Depending on the instruments being traded, there may also be position limits dictated by the exchange on everything from BitCoin (with futures on some crypto assets being treated as commodity interests by the CFTC) to corn derivatives limits. These limits are at the manager level and must be aggregated and monitored closely.

Similarly, market abuse surveillance should be implemented using the relevant regulatory requirements considering the jurisdiction of listing. For example, the UK standards should be followed when trading UK listed instruments. Generally, the Alternative Investment Manager should adhere to the highest applicable standards and perform automated monitoring as per the UK rules even if there is no UK presence or UK investors.

If the Alternative Investment Manager is a CPO, quarterly CPO PQR will apply.

If the Alternative Investment Manager is an AIFM in the EU, then EMIR reporting (which is often delegated to brokers) will apply but SFTR reporting (the equivalent of EMIR for Securities Financing Transactions (SFTs)) will only apply if the UK manager has EU domiciled funds.

Form PF is only applicable to US based managers and AIFMD Annex IV is only applicable to AIFMs (even non-EU AIFMs) that are marketing funds within the EU and the UK.


Increasingly marketing needs to be reviewed on a country by country basis. Even within the EU, there are different definitions of marketing within AIFMD. The UK and the Netherlands have narrow definitions of marketing, so that marketing only takes places when providing offering documentation. Other EU countries such as Spain and Italy have much wider definitions. As well as the definition of marketing, MiFID passports, or lack of them, need to be considered before reviewing product-specific directives such as UCITS and AIFMD.

Just as the definition of marketing varies, ‘reverse solicitation’, where an investor approaches the manager of its own accord, is not recognised in some jurisdictions in Europe. Regulators are increasingly paying attention to Alternative Investment Managers who rely on reverse solicitation, which falls outside of AIFMD marketing rules. Indeed, ESMA commented recently on “questionable practices”.

As mentioned above, UK managers are having to use local intermediaries where a fund is not passported post BREXIT. It should be noted though, that in some countries such as Finland, unregistered UCITS are prohibited from being marketed irrespective of MiFID passports.

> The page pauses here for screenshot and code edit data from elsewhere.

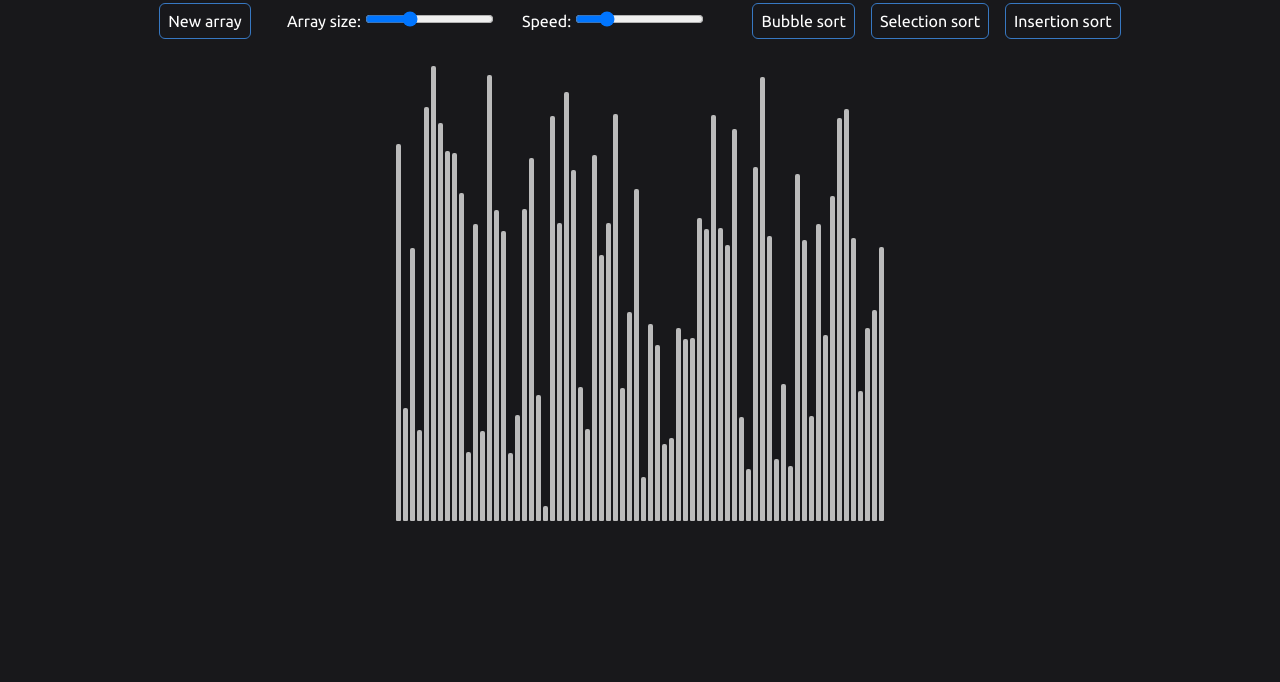
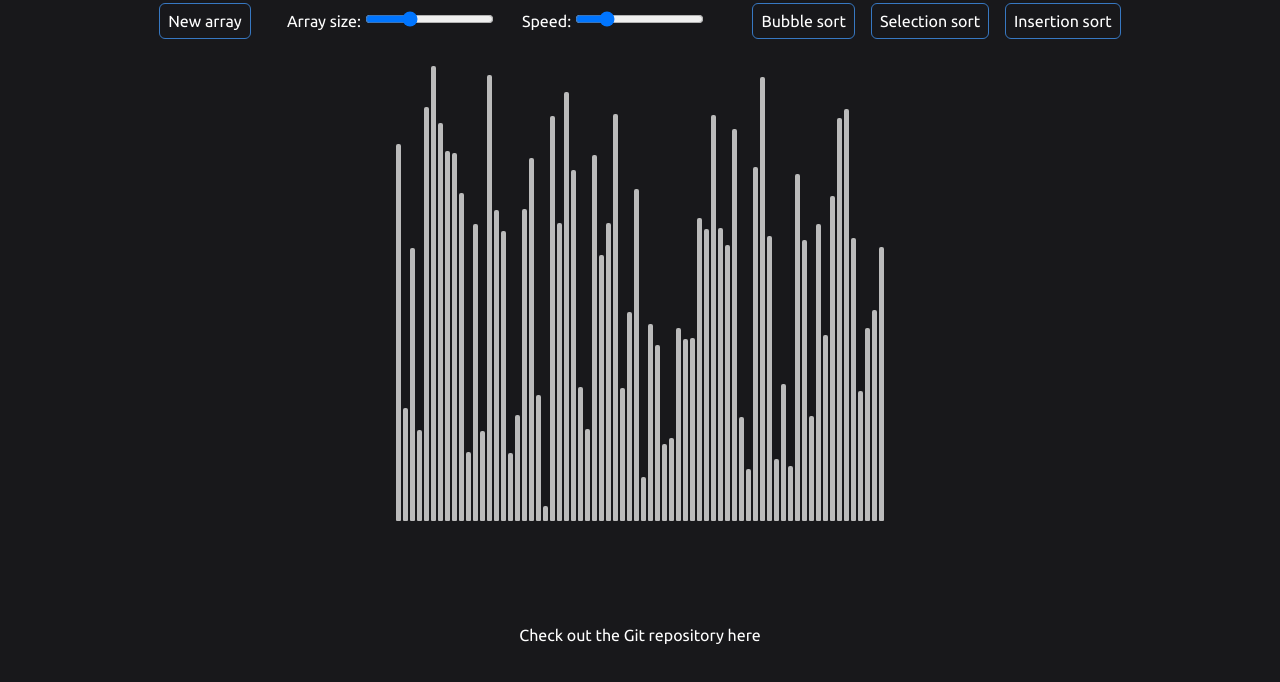
Before and after one commit to prtvi/sorting-visualizer, a plain HTML site: page index.html in a window 1280 px wide. Shown: the part 84-766 px from the top of the page. Drawn offline with Linux system fonts and the light colour scheme.

Commit message:
add git repo link

```diff
--- a/index.html
+++ b/index.html
@@ -71,9 +71,9 @@
 
       <div class="bar-container" id="bar-container"></div>
 
-      <!-- <footer class="footer">
-        <a href="http://github.com/prtvi/" target="_blank">Github</a>
-      </footer> -->
+      <footer class="footer">
+        <a href="https://github.com/prtvi/sorting-visualizer" target="_blank">Check out the Git repository here</a>
+      </footer>
     </div>
 
     <script src="js/setup.js"></script>
--- a/style.css
+++ b/style.css
@@ -122,4 +122,9 @@ h1 {
   margin: 1%;
   padding: 1%;
   /* background-color: #0b9c0b; */
+  margin-top: 80px;
 }
+
+a:hover {
+  text-decoration: underline;
+}
```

Looking across the Atlantic, US (Rule 506(c)) (part of Volcker Rule / Dodd-Frank) prohibits general solicitation of any private fund (most alternative funds) including press releases without being referenced in an ADV. Most Alternative Investment Managers rely on Regulation D in respect of funds but there are still various Blue Sky rules at the state level where filings must be made each time a fund receives a new investor.

To conclude, it looks like the situation will become even more complex in the future. Although financial services regulation did not receive significant attention during the 2020 election campaign, the Democratic control of congress is likely to bring new regulatory and enforcement priorities in respect of Alternative Investment Managers. In Europe, UK regulation will continue to diverge from the rest of the EU and it is unclear as to how regulation will evolve in Asia especially in respect of the situation in Hong Kong.  Managers are advised to ensure they continue to invest time and energy in navigating an ever evolving, complex regulatory landscape.  Please contact Michelle Bedwin to understand how Coremont helps its clients address these challenges.